→ Work request:
Repeat all the records exactly, omitting pictures.

++++

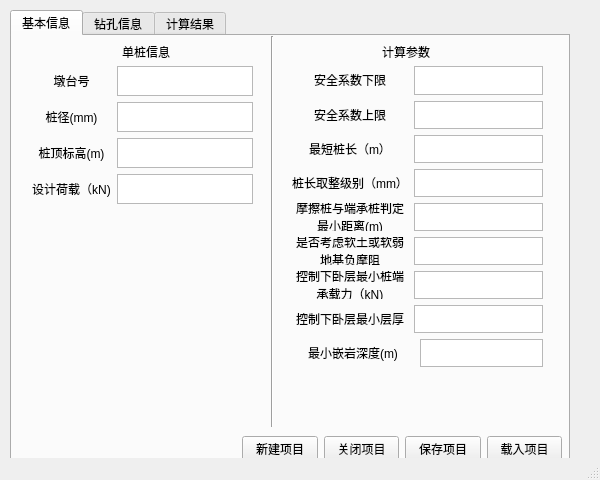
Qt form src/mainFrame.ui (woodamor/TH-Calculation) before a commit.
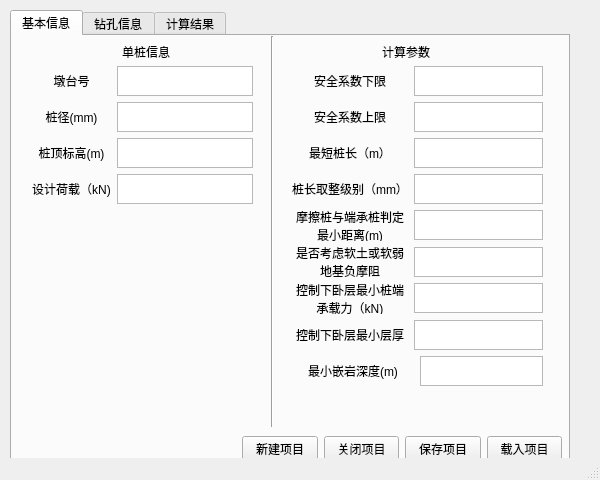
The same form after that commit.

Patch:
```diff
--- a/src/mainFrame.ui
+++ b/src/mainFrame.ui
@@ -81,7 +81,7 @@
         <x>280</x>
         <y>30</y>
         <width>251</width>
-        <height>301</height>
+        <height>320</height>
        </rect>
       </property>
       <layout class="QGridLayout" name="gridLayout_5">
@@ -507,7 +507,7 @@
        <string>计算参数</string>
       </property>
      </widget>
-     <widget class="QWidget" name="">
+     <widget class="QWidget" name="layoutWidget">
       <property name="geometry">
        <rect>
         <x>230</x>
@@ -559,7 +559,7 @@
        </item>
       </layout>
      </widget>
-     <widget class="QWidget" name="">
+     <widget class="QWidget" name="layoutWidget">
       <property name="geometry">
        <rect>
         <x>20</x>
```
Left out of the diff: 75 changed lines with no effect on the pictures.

++++

→ Solution for this exercise:
Qt form src/mainFrame.ui (woodamor/TH-Calculation) before a commit.
The same form after that commit.

Patch:
```diff
--- a/src/mainFrame.ui
+++ b/src/mainFrame.ui
@@ -81,7 +81,7 @@
         <x>280</x>
         <y>30</y>
         <width>251</width>
-        <height>301</height>
+        <height>320</height>
        </rect>
       </property>
       <layout class="QGridLayout" name="gridLayout_5">
@@ -507,7 +507,7 @@
        <string>计算参数</string>
       </property>
      </widget>
-     <widget class="QWidget" name="">
+     <widget class="QWidget" name="layoutWidget">
       <property name="geometry">
        <rect>
         <x>230</x>
@@ -559,7 +559,7 @@
        </item>
       </layout>
      </widget>
-     <widget class="QWidget" name="">
+     <widget class="QWidget" name="layoutWidget">
       <property name="geometry">
        <rect>
         <x>20</x>
```
Left out of the diff: 75 changed lines with no effect on the pictures.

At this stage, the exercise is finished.